How to begin meditating

The most difficult obstacle for new students of meditation to overcome is how to ignore the background noise that’s prevalent throughout our daily lives. Cell phones ringing, car horns honking, microwaves beeping and more all serve to clutter our attention. All of this noise serves to distract a person, which prevents a person from reaching any state of meditation. Beginners must train their consciousness to detach from these distractions. As with all types of training, it gets easier the more you do it. However, when you start meditating, be sure to follow these additional tips to keep you headed on the right path to the right meditation practices:

  • Find the right place to meditate. Make it a place that you can be relatively free of distractions. If you have a room that has a window that overlooks a busy street, it would probably be best to try to meditate with the window open. You also may choose to designate an area that’s dedicated to meditation. Feel free to furnish it with soothing scents, rushing water, a meditation chair or bench, and other items that will make it easier to relax.

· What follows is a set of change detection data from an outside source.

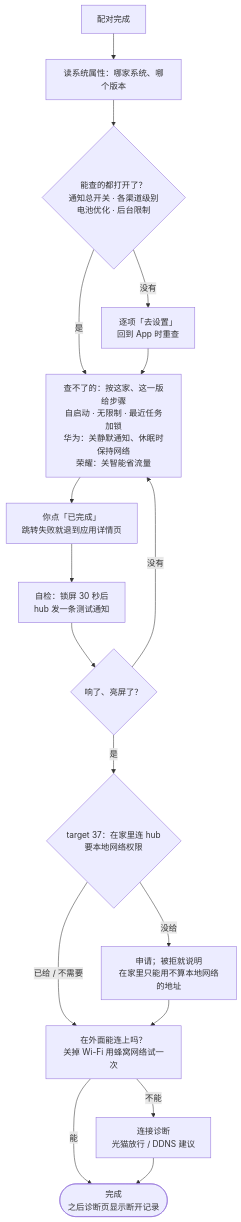
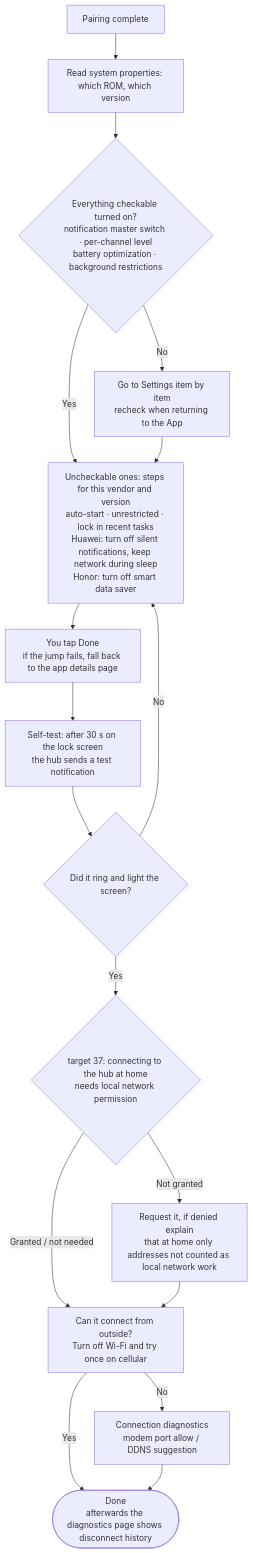
Before and after one commit to 413180794/persona: diagram 14 of 15 in docs/redesign/flows.md, drawn with Mermaid. The commit also changed other lines of this file and 6 other files, not shown here.

````diff
--- a/docs/redesign/flows.md
+++ b/docs/redesign/flows.md
@@ -337,19 +337,19 @@
 ```mermaid
 flowchart TD
-  S["配对完成"] --> ID["读系统属性：哪家系统、哪个版本"]
-  ID --> A{"能查的都打开了？<br/>通知总开关 · 各渠道级别<br/>电池优化 · 后台限制"}
-  A -- "没有" --> A1["逐项「去设置」<br/>回到 App 时重查"]
-  A -- "是" --> C
-  A1 --> C["查不了的：按这家、这一版给步骤<br/>自启动 · 无限制 · 最近任务加锁<br/>华为：关静默通知、休眠时保持网络<br/>荣耀：关智能省流量"]
-  C --> D["你点「已完成」<br/>跳转失败就退到应用详情页"]
-  D --> T["自检：锁屏 30 秒后<br/>hub 发一条测试通知"]
-  T --> Q{"响了、亮屏了？"}
-  Q -- "没有" --> C
-  Q -- "是" --> L{"target 37：在家里连 hub<br/>要本地网络权限"}
-  L -- "没给" --> L1["申请；被拒就说明<br/>在家里只能用不算本地网络的地址"]
-  L -- "已给 / 不需要" --> E
-  L1 --> E["在外面能连上吗？<br/>关掉 Wi-Fi 用蜂窝网络试一次"]
-  E -- "能" --> OK(["完成<br/>之后诊断页显示断开记录"])
-  E -- "不能" --> DG["连接诊断<br/>光猫放行 / DDNS 建议"]
+  S["Pairing complete"] --> ID["Read system properties: which ROM, which version"]
+  ID --> A{"Everything checkable turned on?<br/>notification master switch · per-channel level<br/>battery optimization · background restrictions"}
+  A -- "No" --> A1["Go to Settings item by item<br/>recheck when returning to the App"]
+  A -- "Yes" --> C
+  A1 --> C["Uncheckable ones: steps for this vendor and version<br/>auto-start · unrestricted · lock in recent tasks<br/>Huawei: turn off silent notifications, keep network during sleep<br/>Honor: turn off smart data saver"]
+  C --> D["You tap Done<br/>if the jump fails, fall back to the app details page"]
+  D --> T["Self-test: after 30 s on the lock screen<br/>the hub sends a test notification"]
+  T --> Q{"Did it ring and light the screen?"}
+  Q -- "No" --> C
+  Q -- "Yes" --> L{"target 37: connecting to the hub at home<br/>needs local network permission"}
+  L -- "Not granted" --> L1["Request it, if denied explain<br/>that at home only addresses not counted as local network work"]
+  L -- "Granted / not needed" --> E
+  L1 --> E["Can it connect from outside?<br/>Turn off Wi-Fi and try once on cellular"]
+  E -- "Yes" --> OK(["Done<br/>afterwards the diagnostics page shows disconnect history"])
+  E -- "No" --> DG["Connection diagnostics<br/>modem port allow / DDNS suggestion"]
   DG --> OK
 ```
````
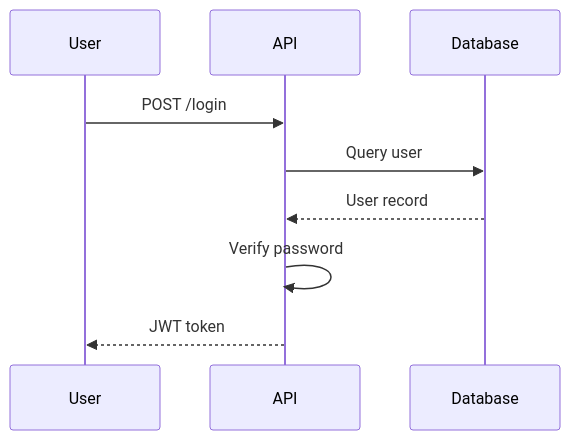
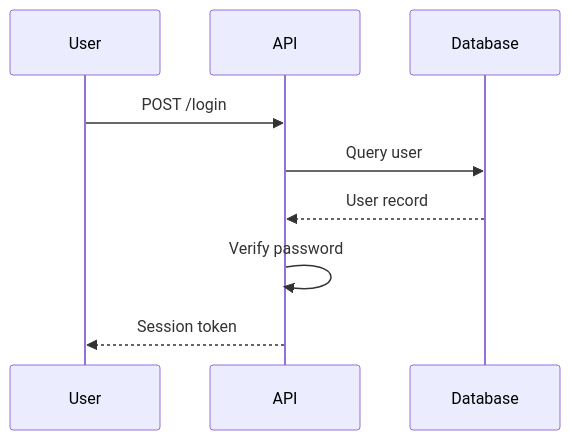
The fifth of 6 diagrams in commands/arch-diagram.md (Lyther/agent-surface), drawn with Mermaid before and after one commit. The commit also changed other lines of this file and 3 other files, not shown here.

Commit message:
Refine architecture planning commands

````diff
--- a/commands/arch-diagram.md
+++ b/commands/arch-diagram.md
@@ -145,12 +207,12 @@
 ```mermaid
 sequenceDiagram
     participant U as User
     participant A as API
     participant D as Database
 
     U->>A: POST /login
     A->>D: Query user
     D-->>A: User record
     A->>A: Verify password
-    A-->>U: JWT token
+    A-->>U: Session token
 ```
````
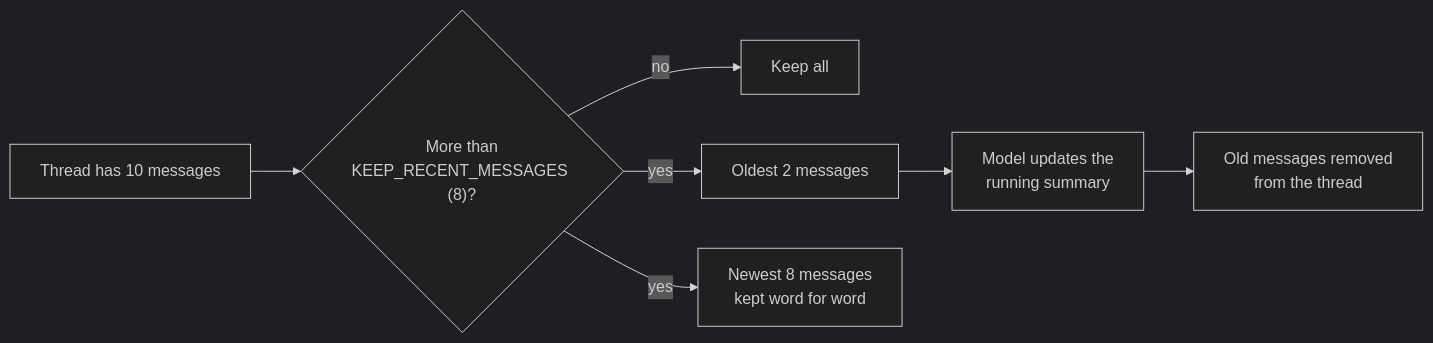
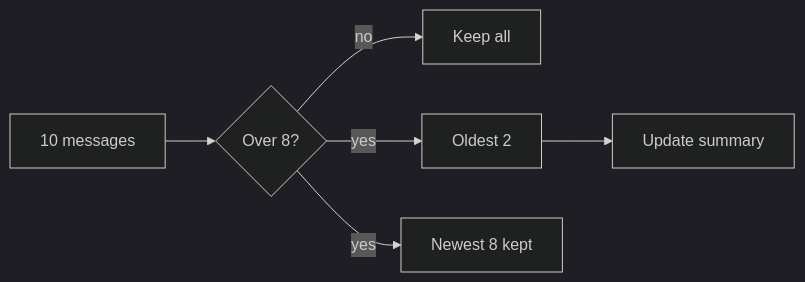
Before and after one commit to manjuv03/Personalized-AI-Assistant-with-Contextual-Recall: the fourth of 6 diagrams in PROJECT_REPORT.md, drawn with Mermaid (dark theme). The commit also changed other lines of this file and 1 other file, not shown here.

Commit message:
Make diagrams more compact

````diff
--- a/PROJECT_REPORT.md
+++ b/PROJECT_REPORT.md
@@ -237,9 +189,7 @@
 ```mermaid
 flowchart LR
-    A["Thread has 10 messages"] --> B{"More than<br/>KEEP_RECENT_MESSAGES (8)?"}
-    B -- no --> C["Keep all"]
-    B -- yes --> D["Oldest 2 messages"]
-    B -- yes --> E["Newest 8 messages<br/>kept word for word"]
-    D --> F["Model updates the<br/>running summary"]
-    F --> G["Old messages removed<br/>from the thread"]
+    A[10 messages] --> B{"Over 8?"}
+    B -- no --> F[Keep all]
+    B -- yes --> C[Oldest 2] --> D[Update summary]
+    B -- yes --> E[Newest 8 kept]
 ```
````
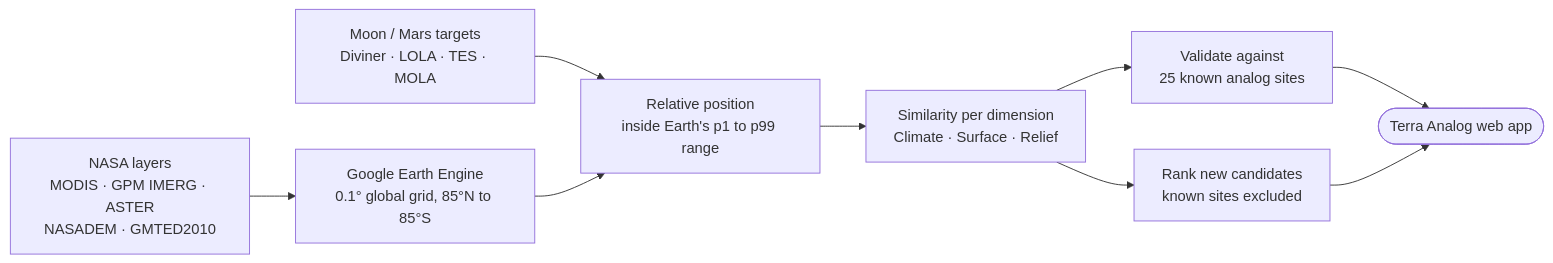
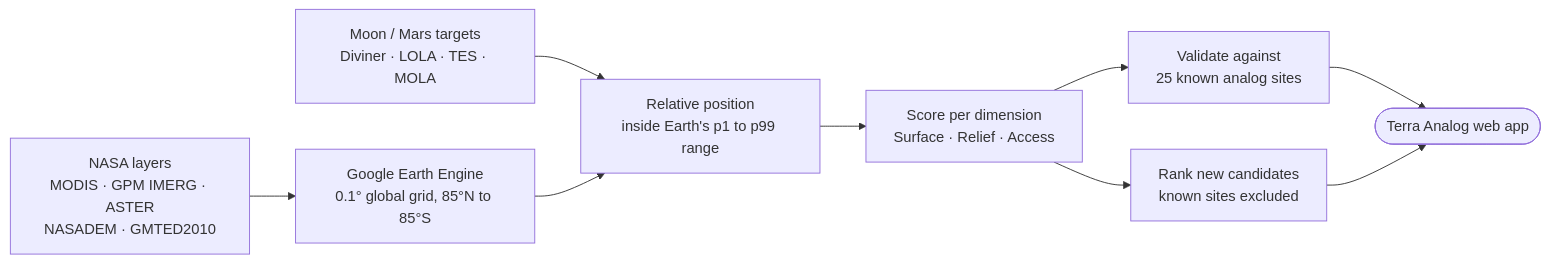
The diagram in README.md (ZenidX/logos-space-apps-2026), drawn with Mermaid before and after one commit. The commit also changed other lines of this file and 9 other files, not shown here.

````diff
--- a/README.md
+++ b/README.md
@@ -20,11 +20,11 @@
 ```mermaid
 flowchart LR
     A["NASA layers<br/>MODIS · GPM IMERG · ASTER<br/>NASADEM · GMTED2010"] --> B["Google Earth Engine<br/>0.1° global grid, 85°N to 85°S"]
     T["Moon / Mars targets<br/>Diviner · LOLA · TES · MOLA"] --> C
     B --> C["Relative position<br/>inside Earth's p1 to p99 range"]
-    C --> D["Similarity per dimension<br/>Climate · Surface · Relief"]
+    C --> D["Score per dimension<br/>Surface · Relief · Access"]
     D --> E["Validate against<br/>25 known analog sites"]
     D --> F["Rank new candidates<br/>known sites excluded"]
     E --> G(["Terra Analog web app"])
     F --> G
 ```
````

  • Make sure you’re in the right state of mind. Meditation is a deep relaxation, and it’s not easy to relax when you’re wound up. Don’t try to meditate when you’re anxious, angry or stressed. It’s uncomfortable to try to sit still in this state of mind. Clear your mind before meditating. You’ll get more out of your session that way.
  • Be comfortable. You’ll spend a good deal of time in a meditative state, so it’s best to make sure you will be comfortable. If you have back pain, we recommend investing in a meditation chair with a back, or better yet, an Omni Meditation Bench that will help to align your spine to find its natural curvature. You may also want to look into a meditation cushion.
  • Don’t rush it. Like all new endeavors, meditation is something that takes time. Keep trying, clear your mind, and work to relax and find a meditative state you can hold, increasingly longer as you go. When finished with your meditation, transition to wakefulness slowly and gradually. A jarring snap of your eyes opening can undo the clarity you’ve attained. Don’t give up! It gets easier as you go, and you’ll soon be on your way to increased mental focus and the reduced levels of stress that meditation can bring.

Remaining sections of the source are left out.